  1. mrp says:

    Felicitari prietene, imi pare rau ca nu ai reusit sa faci asta acasa acasa

  2. Susan Bluerobot says:

    this is not real look at the strings

    1. Sean Ragan says:

      LOL. You’re kidding, right?

      If not, just watch the video. The shuttle is hanging from a high altitude balloon by strings, along with the video camera that got the pictures. =]

    2. HCD says:

      Susan, you must be blonde

  3. 100 KM is space. Please stop spreading misinformation. Every month or so, someone launches a helium balloon with a camera. While it is always cool, and worthy of news, the ignorant media always claims space.

    1. Sean Ragan says:

      Per wikipedia:

      “There is no firm boundary where space begins.

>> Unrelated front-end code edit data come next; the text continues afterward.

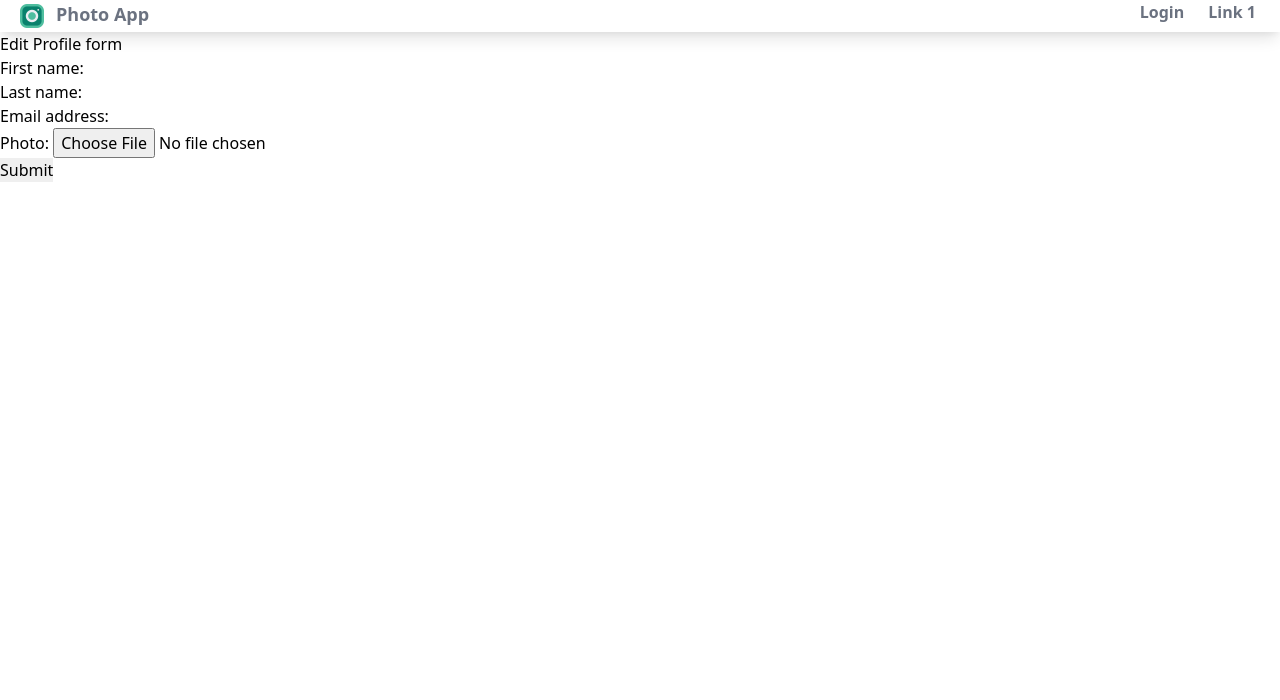
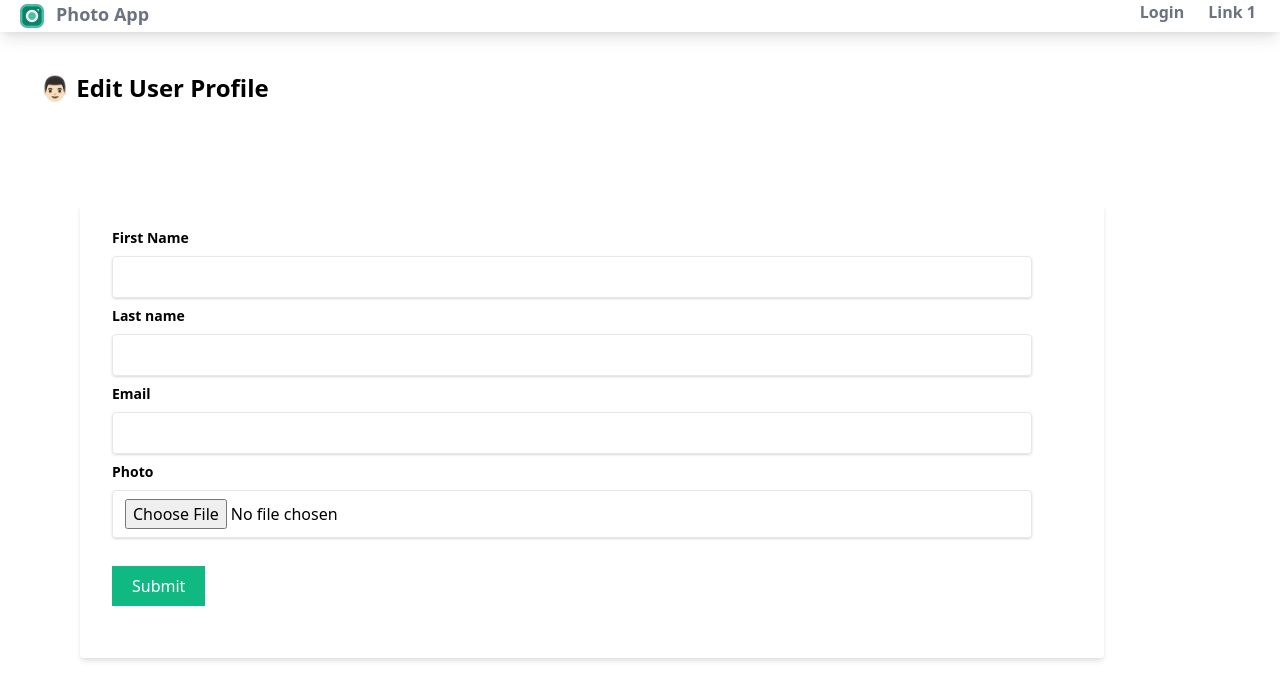
Before and after one commit to Sudhanshu-Badole/A_Social_Media_App, a Django app: template users/templates/users/edit.html in a window 1280 px wide. Shown: the top 700 px of the page. Run offline with Django 3.2, Linux system fonts and the light colour scheme; the template is opened without the code that fills it: values that come from a table or form of the project are taken from there, others are empty; style sheets or scripts are compiled from the project's sources.

Commit message:
28- Styling Edit Form

```diff
--- a/users/templates/users/edit.html
+++ b/users/templates/users/edit.html
@@ -1,12 +1,41 @@
-{% extends "users/base.html" %}
+{% extends 'users/base.html' %}
+{% block body %}
+<h2 class="text-2xl m-10 font-bold">👨🏻 Edit User Profile</h2>
+<div class="container py-5 mx-10">
+<form method="post" class="bg-white shadow-md m-10 px-8 rounded pt-6 pb-8 mb-4 w-4/5" enctype="multipart/form-data">
+  {% csrf_token %}
+  <div class="mb-2">
+    <label class="block text-grey-700 text-sm font-bold mb-2" for="">First Name</label>
+    <div class="shadow appearance-none border rounded py-2 px-3 mr-10 text-grey-700">
+      {{ user_form.first_name }}
+    </div>
 
-{% block body %}
-<h2>Edit Profile form</h2>
-<form method="POST" enctype="multipart/form-data">
-    {% csrf_token %}
-    {{ user_form.as_p }}
-    {{ profile_form.as_p }}
-    <input type="submit">
+  </div>
+  <div class="mb-2">
+    <label class="block text-grey-700 text-sm font-bold mb-2" for="">Last name</label>
+    <div class="shadow appearance-none border rounded py-2 px-3 mr-10 text-grey-700">
+      {{ user_form.last_name }}
+    </div>
+
+  </div>
+  <div class="mb-2">
+    <label class="block text-grey-700 text-sm font-bold mb-2" for="">Email</label>
+    <div class="shadow appearance-none border rounded py-2 px-3 mr-10 text-grey-700">
+      {{ user_form.email }}
+    </div>
+
+  </div>
+  <div class="mb-2">
+    <label class="block text-grey-700 text-sm font-bold mb-2" for="">Photo</label>
+    <div class="shadow appearance-none border rounded py-2 px-3 mr-10 text-grey-700">
+      {{ profile_form.photo }}
+    </div>
+
+  </div>
+
+   <button type="submit" class="bg-green-500 text-white my-5 px-5 py-2">Submit</button>
 </form>
 
+</div>
+
 {% endblock %}
```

However the Kármán line, at an altitude of 100 kilometres above sea level, is conventionally used as the start of outer space for the purpose of space treaties and aerospace records keeping.”

      Neither treaties nor aerospace records are at issue, here. Nor, I would add, did we use the more specific term “outer space.” We have not spread misinformation, nor are we “ignorant.”

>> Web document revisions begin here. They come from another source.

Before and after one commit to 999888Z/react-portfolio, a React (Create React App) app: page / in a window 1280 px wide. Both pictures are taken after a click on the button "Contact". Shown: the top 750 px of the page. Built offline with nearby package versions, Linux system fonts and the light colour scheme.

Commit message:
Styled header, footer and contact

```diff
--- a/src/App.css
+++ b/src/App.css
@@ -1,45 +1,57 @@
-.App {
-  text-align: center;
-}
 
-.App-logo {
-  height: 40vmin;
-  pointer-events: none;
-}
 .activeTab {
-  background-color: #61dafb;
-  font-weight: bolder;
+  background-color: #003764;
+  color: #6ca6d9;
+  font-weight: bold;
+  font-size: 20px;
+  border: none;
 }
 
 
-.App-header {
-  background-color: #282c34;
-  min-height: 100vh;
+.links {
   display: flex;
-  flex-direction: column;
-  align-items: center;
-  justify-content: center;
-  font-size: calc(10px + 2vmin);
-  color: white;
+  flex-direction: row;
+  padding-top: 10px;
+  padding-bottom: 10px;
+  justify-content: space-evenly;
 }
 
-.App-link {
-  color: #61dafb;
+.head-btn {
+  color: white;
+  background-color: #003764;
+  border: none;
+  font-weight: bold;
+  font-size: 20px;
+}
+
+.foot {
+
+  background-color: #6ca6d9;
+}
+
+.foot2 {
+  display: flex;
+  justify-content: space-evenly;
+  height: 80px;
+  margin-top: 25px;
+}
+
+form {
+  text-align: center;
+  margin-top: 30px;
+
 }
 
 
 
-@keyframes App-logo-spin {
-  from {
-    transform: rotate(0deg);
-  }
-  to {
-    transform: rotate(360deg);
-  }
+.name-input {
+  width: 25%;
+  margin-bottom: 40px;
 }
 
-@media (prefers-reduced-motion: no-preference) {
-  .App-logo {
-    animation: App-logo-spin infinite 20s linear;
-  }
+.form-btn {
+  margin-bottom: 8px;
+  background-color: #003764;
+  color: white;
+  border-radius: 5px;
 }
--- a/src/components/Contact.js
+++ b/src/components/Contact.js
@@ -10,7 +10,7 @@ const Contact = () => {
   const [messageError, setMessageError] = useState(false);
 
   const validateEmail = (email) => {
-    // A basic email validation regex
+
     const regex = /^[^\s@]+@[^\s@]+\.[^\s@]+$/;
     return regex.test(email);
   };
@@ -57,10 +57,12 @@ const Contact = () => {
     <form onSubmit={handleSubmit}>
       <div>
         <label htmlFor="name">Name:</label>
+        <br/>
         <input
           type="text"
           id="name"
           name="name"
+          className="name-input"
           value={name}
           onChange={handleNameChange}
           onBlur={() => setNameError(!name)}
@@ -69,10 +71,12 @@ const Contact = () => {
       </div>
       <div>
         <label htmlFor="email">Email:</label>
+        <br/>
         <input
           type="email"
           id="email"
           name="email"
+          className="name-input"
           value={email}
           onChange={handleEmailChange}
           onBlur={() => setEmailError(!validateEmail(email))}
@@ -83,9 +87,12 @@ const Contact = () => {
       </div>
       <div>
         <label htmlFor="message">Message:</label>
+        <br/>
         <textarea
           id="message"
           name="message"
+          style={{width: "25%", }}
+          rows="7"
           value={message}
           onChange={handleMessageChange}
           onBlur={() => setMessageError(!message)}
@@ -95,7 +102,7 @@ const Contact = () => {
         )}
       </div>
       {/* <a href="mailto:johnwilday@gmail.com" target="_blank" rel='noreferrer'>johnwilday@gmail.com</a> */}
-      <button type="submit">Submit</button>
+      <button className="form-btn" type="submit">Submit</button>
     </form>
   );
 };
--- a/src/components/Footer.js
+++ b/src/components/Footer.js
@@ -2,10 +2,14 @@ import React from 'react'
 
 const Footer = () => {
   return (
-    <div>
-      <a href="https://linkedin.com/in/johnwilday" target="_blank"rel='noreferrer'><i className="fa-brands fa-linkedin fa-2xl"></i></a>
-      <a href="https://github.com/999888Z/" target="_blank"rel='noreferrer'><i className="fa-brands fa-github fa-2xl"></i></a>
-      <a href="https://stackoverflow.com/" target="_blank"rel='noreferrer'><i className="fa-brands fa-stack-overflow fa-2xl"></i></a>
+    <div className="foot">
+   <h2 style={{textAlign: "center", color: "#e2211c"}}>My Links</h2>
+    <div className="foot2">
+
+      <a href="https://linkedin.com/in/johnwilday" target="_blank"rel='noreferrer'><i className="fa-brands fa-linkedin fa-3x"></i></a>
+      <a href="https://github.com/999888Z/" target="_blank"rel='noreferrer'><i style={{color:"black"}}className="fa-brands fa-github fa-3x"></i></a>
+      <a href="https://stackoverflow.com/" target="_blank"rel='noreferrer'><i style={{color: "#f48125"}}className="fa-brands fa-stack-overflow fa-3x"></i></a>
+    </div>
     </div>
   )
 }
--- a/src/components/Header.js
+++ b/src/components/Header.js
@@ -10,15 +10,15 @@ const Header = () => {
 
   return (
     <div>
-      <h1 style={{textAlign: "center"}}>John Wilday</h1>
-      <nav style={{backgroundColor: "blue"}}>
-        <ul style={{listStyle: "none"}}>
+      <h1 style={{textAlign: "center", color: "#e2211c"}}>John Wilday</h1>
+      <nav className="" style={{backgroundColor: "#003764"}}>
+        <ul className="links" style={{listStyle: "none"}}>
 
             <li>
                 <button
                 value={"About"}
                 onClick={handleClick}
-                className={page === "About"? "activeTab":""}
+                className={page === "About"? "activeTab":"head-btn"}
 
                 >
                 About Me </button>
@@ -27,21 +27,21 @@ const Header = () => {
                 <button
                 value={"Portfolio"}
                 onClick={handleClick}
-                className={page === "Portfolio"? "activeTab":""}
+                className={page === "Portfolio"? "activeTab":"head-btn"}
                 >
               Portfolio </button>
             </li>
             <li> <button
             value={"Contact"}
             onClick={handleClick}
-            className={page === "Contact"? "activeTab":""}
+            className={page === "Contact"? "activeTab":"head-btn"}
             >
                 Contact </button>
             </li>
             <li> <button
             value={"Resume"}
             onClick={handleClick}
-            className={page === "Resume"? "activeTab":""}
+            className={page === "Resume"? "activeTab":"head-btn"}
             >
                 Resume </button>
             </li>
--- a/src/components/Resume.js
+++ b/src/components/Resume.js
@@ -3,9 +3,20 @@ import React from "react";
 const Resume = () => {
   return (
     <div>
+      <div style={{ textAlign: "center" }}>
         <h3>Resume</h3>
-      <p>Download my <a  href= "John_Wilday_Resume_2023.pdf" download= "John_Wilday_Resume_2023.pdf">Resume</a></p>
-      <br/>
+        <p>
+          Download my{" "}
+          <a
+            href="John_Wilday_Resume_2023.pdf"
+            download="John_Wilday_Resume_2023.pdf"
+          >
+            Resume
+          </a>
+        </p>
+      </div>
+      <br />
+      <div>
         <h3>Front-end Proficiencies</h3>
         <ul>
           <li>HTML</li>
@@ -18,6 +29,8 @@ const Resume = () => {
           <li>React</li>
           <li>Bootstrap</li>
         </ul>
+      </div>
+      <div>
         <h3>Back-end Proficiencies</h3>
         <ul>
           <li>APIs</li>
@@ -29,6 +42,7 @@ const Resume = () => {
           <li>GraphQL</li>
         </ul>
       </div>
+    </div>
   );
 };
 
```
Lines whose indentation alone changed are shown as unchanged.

      You might as well argue that the Romainian teenager in question did not, in fact, put the actual space shuttle back in space, but a Lego replica of it, and that the headline is thus “spreading misinformation.” Our headlines tell stories; if we wanted them to read like titles in a scientific journal we would write them that way.

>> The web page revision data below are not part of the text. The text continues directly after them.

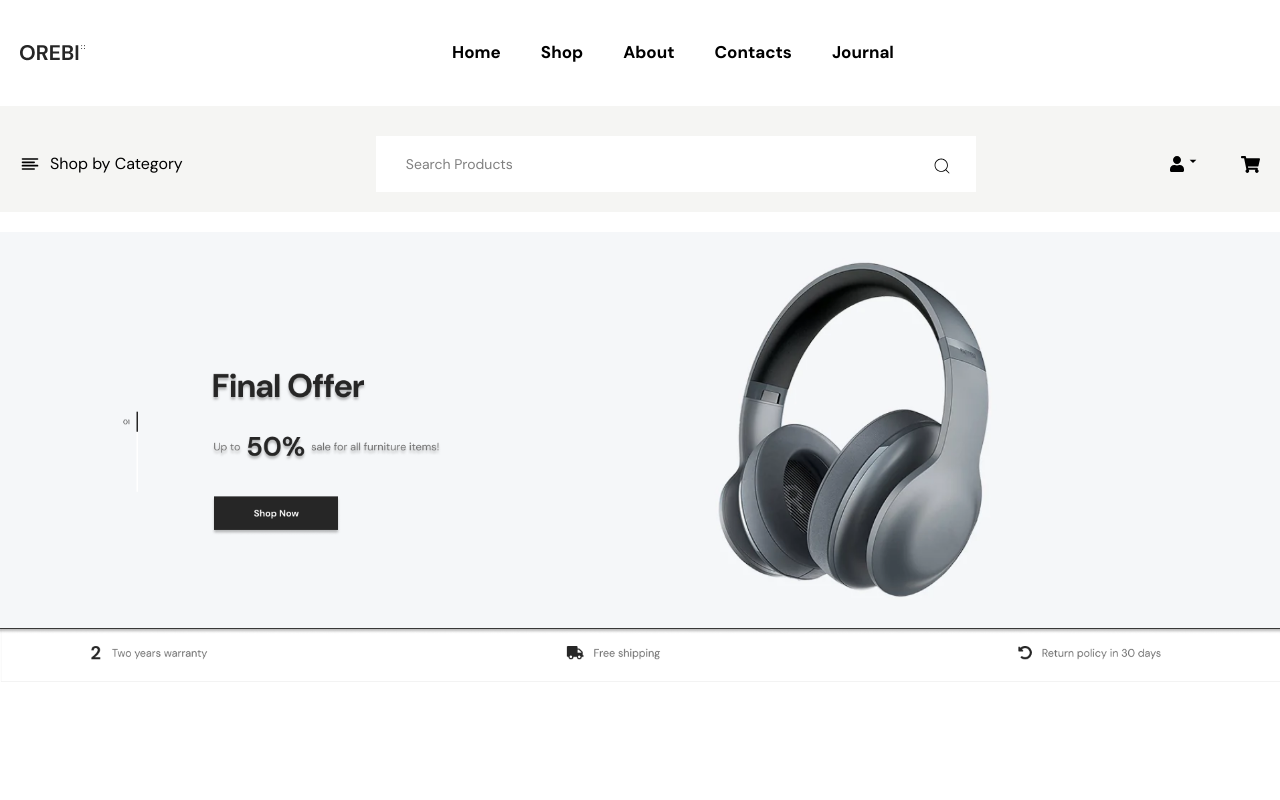
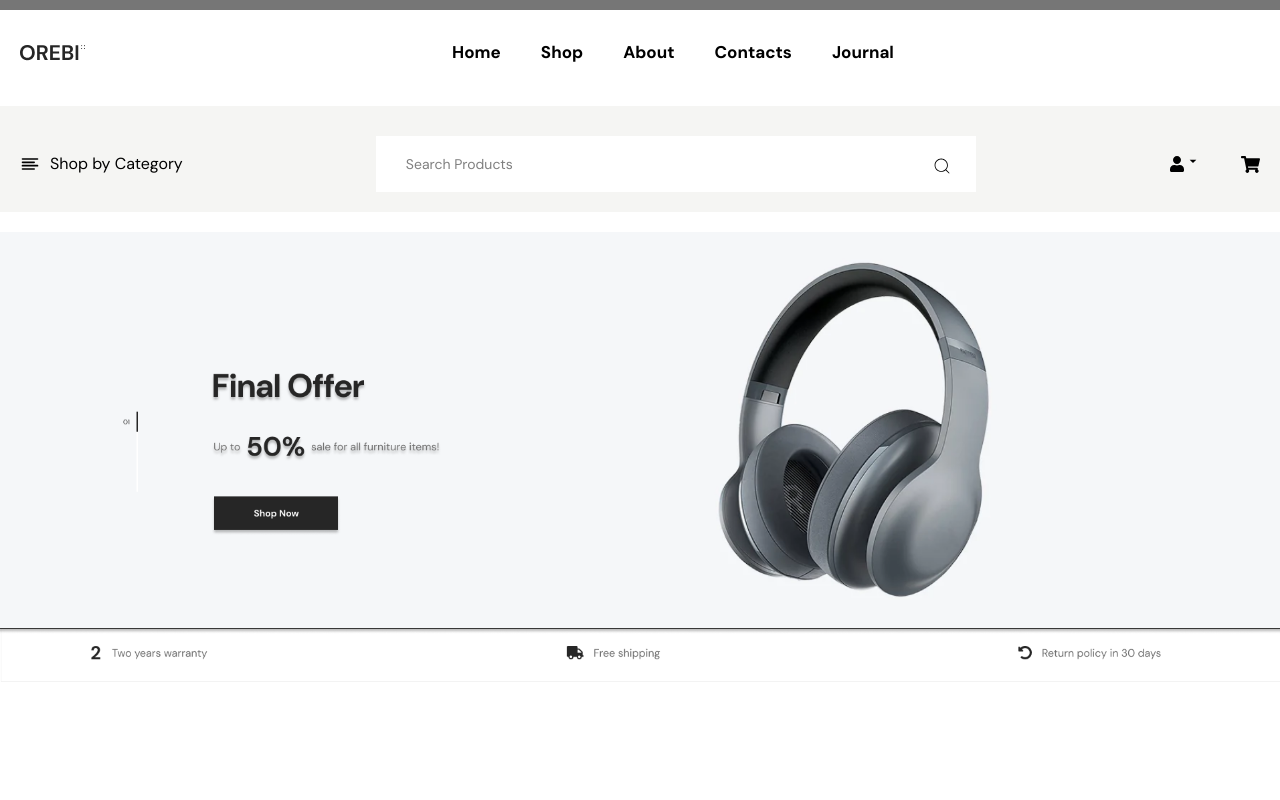
Before and after one commit to hubertDgomes/Oribi, a React (Vite) app: page / in a window 1280 px wide. Shown: the top 800 px of the page. Built offline with nearby package versions, Linux system fonts and the light colour scheme.

Commit message:
Add progress bar on the top in the Home section

```diff
--- a/package.json
+++ b/package.json
@@ -11,7 +11,7 @@
   },
   "dependencies": {
     "@tailwindcss/vite": "^4.1.11",
-    "motion": "^12.19.3",
+    "motion": "^12.23.0",
     "react": "^19.1.0",
     "react-dom": "^19.1.0",
     "react-icons": "^5.5.0",
--- a/src/assets/components/pages/Home.jsx
+++ b/src/assets/components/pages/Home.jsx
@@ -3,11 +3,20 @@ import Header from '../layouts/Header'
 import Home2 from '../layouts/Home2'
 import ArivalPart from '../layouts/ArivalPart'
 import Land from '../layouts/Land'
+import { motion, useScroll } from "motion/react"
+
+const  Home = () => {
+
+  const scrollY = useScroll().scrollYProgress
 
 
-const  Home = () => {
   return (
     <>
+    <motion.div
+    style={{
+      scaleX:scrollY
+    }}
+    className="h-[10px] w-full fixed origin-left bg-kala3 top-0 left-0 z-50"></motion.div>
     <Land/>
     <Home2/>
     <ArivalPart/>
```
Also changed, not shown: 1 other file (tests, documents, lock files or other folders).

  4. Frederick says:

    this is so amazingly awesome. fills my heart with joy, it does.

  5. Wes says:

    Strauss! that really makes this video. I got goosebumps..

  6. Todd Stowe says:

    There is a forum for those who are interested in doing projects like this. Go to http://hab-ham.org/forum/

  7. Phil says:

    Calling anything on a balloon “space” or “near space” is about as absurd as calling SCUBA diving deep sea diving.

    There is not an “official” definition of where space begins because there are so many different criteria (radiation, sensible atmosphere, Karman limit, Armstrong limit, etc.) but the stratosphere is WAY below any reasonable definition of space. Many of these so-called “near space” balloons don’t even reach the altitudes possible with jet (air breathing) aircraft.

    1. Sean Michael Ragan says:

      I suppose we can argue about what’s reasonable in this context if it really is that important to you.